Start of RAW DATA

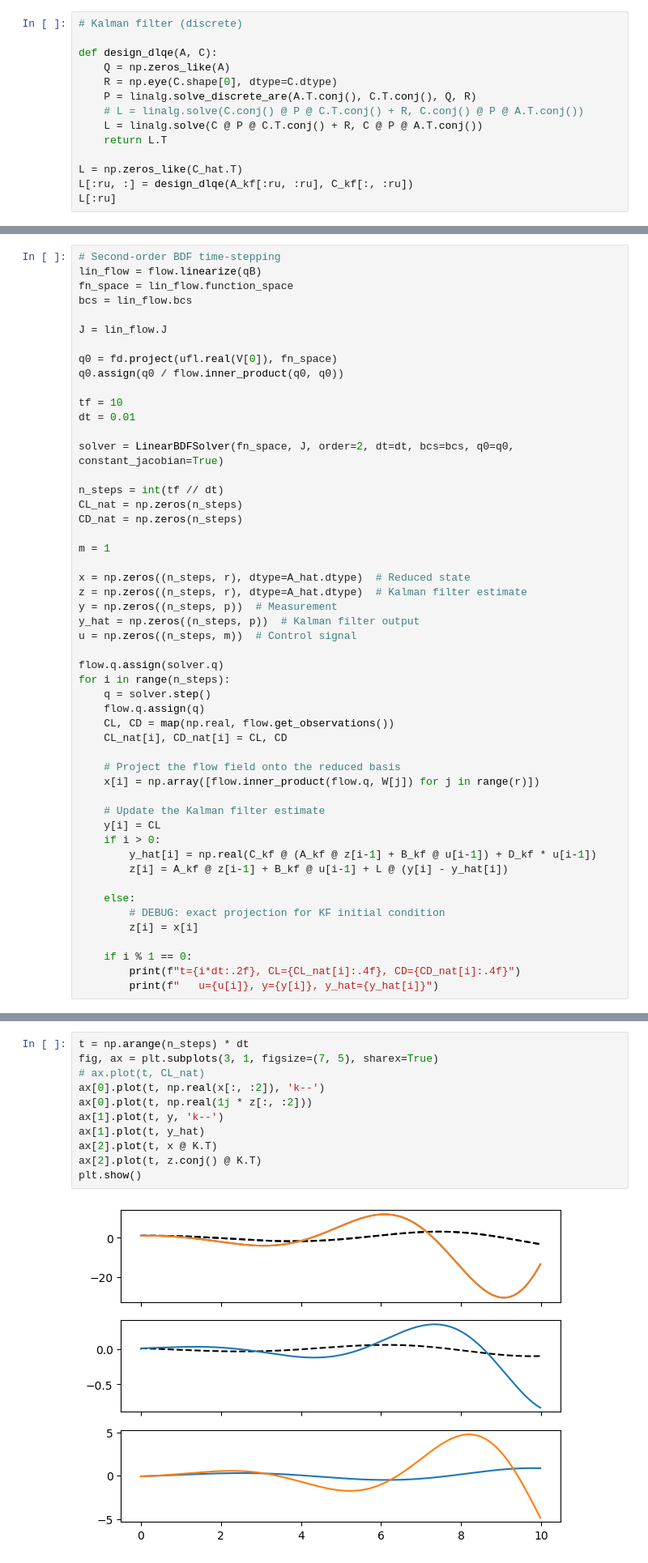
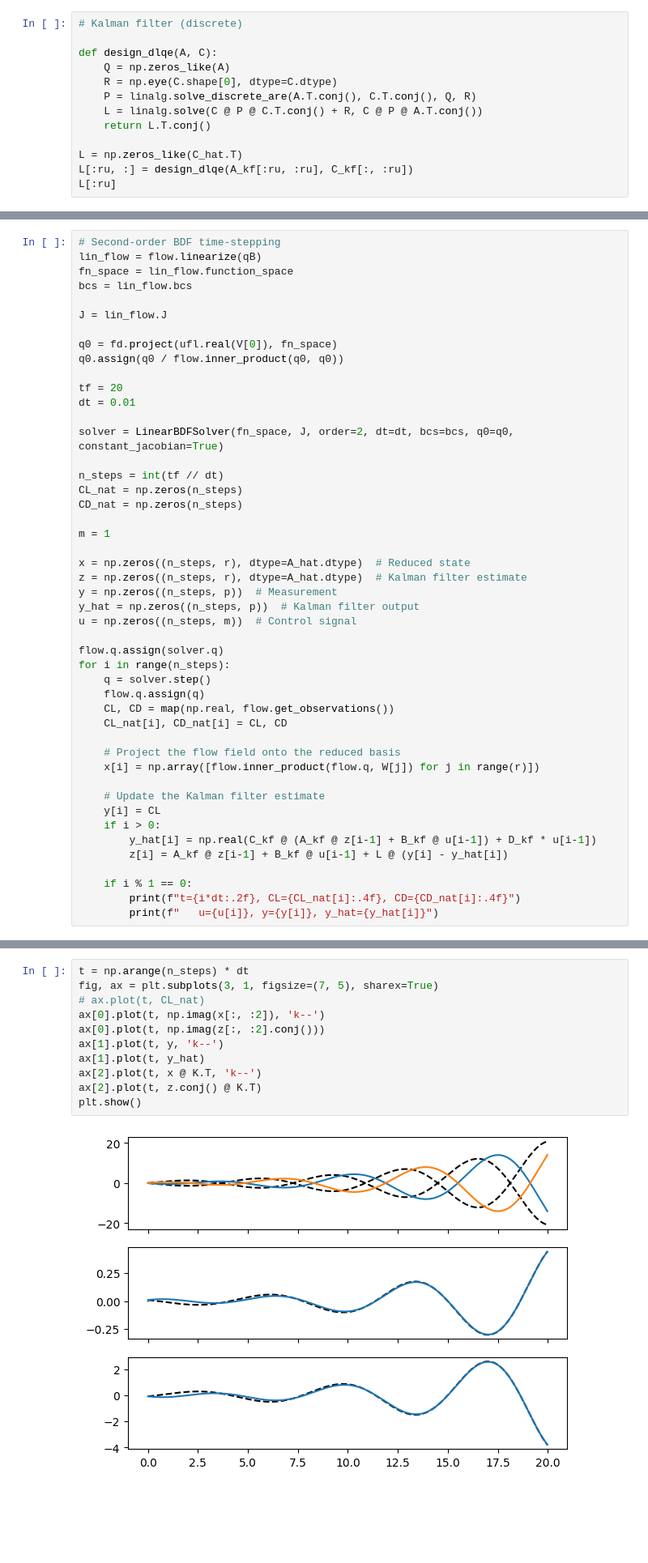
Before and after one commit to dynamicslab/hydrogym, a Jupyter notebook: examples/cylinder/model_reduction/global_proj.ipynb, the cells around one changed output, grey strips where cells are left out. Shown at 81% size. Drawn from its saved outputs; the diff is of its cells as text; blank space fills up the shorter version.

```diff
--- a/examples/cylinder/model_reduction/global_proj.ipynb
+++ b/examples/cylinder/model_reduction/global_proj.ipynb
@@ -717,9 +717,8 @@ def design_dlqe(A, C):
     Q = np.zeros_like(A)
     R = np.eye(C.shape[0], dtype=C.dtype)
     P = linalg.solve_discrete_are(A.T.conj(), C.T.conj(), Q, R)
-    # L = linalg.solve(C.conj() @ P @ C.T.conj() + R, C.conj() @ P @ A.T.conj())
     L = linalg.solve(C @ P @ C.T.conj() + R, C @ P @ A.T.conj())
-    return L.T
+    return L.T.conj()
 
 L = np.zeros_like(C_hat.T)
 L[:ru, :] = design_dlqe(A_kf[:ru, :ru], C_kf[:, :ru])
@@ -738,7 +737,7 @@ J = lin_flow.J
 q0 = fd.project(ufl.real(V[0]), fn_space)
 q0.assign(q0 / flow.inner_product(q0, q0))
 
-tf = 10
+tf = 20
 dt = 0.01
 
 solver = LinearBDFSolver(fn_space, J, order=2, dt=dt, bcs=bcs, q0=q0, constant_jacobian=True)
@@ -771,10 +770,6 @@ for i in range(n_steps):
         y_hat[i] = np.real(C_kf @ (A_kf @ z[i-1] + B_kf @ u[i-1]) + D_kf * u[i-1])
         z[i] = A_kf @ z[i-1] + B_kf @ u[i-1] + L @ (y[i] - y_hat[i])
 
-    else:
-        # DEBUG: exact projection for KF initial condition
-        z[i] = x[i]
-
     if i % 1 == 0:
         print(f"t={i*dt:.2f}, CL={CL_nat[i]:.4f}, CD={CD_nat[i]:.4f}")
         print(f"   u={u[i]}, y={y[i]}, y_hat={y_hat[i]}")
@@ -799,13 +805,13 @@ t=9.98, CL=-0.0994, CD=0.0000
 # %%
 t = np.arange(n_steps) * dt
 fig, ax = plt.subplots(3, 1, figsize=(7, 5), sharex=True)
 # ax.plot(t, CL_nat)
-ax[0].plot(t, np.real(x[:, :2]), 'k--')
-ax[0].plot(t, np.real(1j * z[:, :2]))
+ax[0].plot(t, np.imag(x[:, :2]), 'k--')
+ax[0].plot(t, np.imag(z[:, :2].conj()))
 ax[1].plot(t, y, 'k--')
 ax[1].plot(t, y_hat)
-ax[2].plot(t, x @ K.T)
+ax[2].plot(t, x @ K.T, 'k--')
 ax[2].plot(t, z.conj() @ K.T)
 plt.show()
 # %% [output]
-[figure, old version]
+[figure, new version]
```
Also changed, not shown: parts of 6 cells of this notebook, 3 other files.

End of RAW DATA

TASK STATEMENT
From the first line to the last, return the material above exactly, apart from the pictures.

WRITTEN SOLUTION
Before and after one commit to dynamicslab/hydrogym, a Jupyter notebook: examples/cylinder/model_reduction/global_proj.ipynb, the cells around one changed output, grey strips where cells are left out. Shown at 81% size. Drawn from its saved outputs; the diff is of its cells as text; blank space fills up the shorter version.

```diff
--- a/examples/cylinder/model_reduction/global_proj.ipynb
+++ b/examples/cylinder/model_reduction/global_proj.ipynb
@@ -717,9 +717,8 @@ def design_dlqe(A, C):
     Q = np.zeros_like(A)
     R = np.eye(C.shape[0], dtype=C.dtype)
     P = linalg.solve_discrete_are(A.T.conj(), C.T.conj(), Q, R)
-    # L = linalg.solve(C.conj() @ P @ C.T.conj() + R, C.conj() @ P @ A.T.conj())
     L = linalg.solve(C @ P @ C.T.conj() + R, C @ P @ A.T.conj())
-    return L.T
+    return L.T.conj()
 
 L = np.zeros_like(C_hat.T)
 L[:ru, :] = design_dlqe(A_kf[:ru, :ru], C_kf[:, :ru])
@@ -738,7 +737,7 @@ J = lin_flow.J
 q0 = fd.project(ufl.real(V[0]), fn_space)
 q0.assign(q0 / flow.inner_product(q0, q0))
 
-tf = 10
+tf = 20
 dt = 0.01
 
 solver = LinearBDFSolver(fn_space, J, order=2, dt=dt, bcs=bcs, q0=q0, constant_jacobian=True)
@@ -771,10 +770,6 @@ for i in range(n_steps):
         y_hat[i] = np.real(C_kf @ (A_kf @ z[i-1] + B_kf @ u[i-1]) + D_kf * u[i-1])
         z[i] = A_kf @ z[i-1] + B_kf @ u[i-1] + L @ (y[i] - y_hat[i])
 
-    else:
-        # DEBUG: exact projection for KF initial condition
-        z[i] = x[i]
-
     if i % 1 == 0:
         print(f"t={i*dt:.2f}, CL={CL_nat[i]:.4f}, CD={CD_nat[i]:.4f}")
         print(f"   u={u[i]}, y={y[i]}, y_hat={y_hat[i]}")
@@ -799,13 +805,13 @@ t=9.98, CL=-0.0994, CD=0.0000
 # %%
 t = np.arange(n_steps) * dt
 fig, ax = plt.subplots(3, 1, figsize=(7, 5), sharex=True)
 # ax.plot(t, CL_nat)
-ax[0].plot(t, np.real(x[:, :2]), 'k--')
-ax[0].plot(t, np.real(1j * z[:, :2]))
+ax[0].plot(t, np.imag(x[:, :2]), 'k--')
+ax[0].plot(t, np.imag(z[:, :2].conj()))
 ax[1].plot(t, y, 'k--')
 ax[1].plot(t, y_hat)
-ax[2].plot(t, x @ K.T)
+ax[2].plot(t, x @ K.T, 'k--')
 ax[2].plot(t, z.conj() @ K.T)
 plt.show()
 # %% [output]
-[figure, old version]
+[figure, new version]
```
Also changed, not shown: parts of 6 cells of this notebook, 3 other files.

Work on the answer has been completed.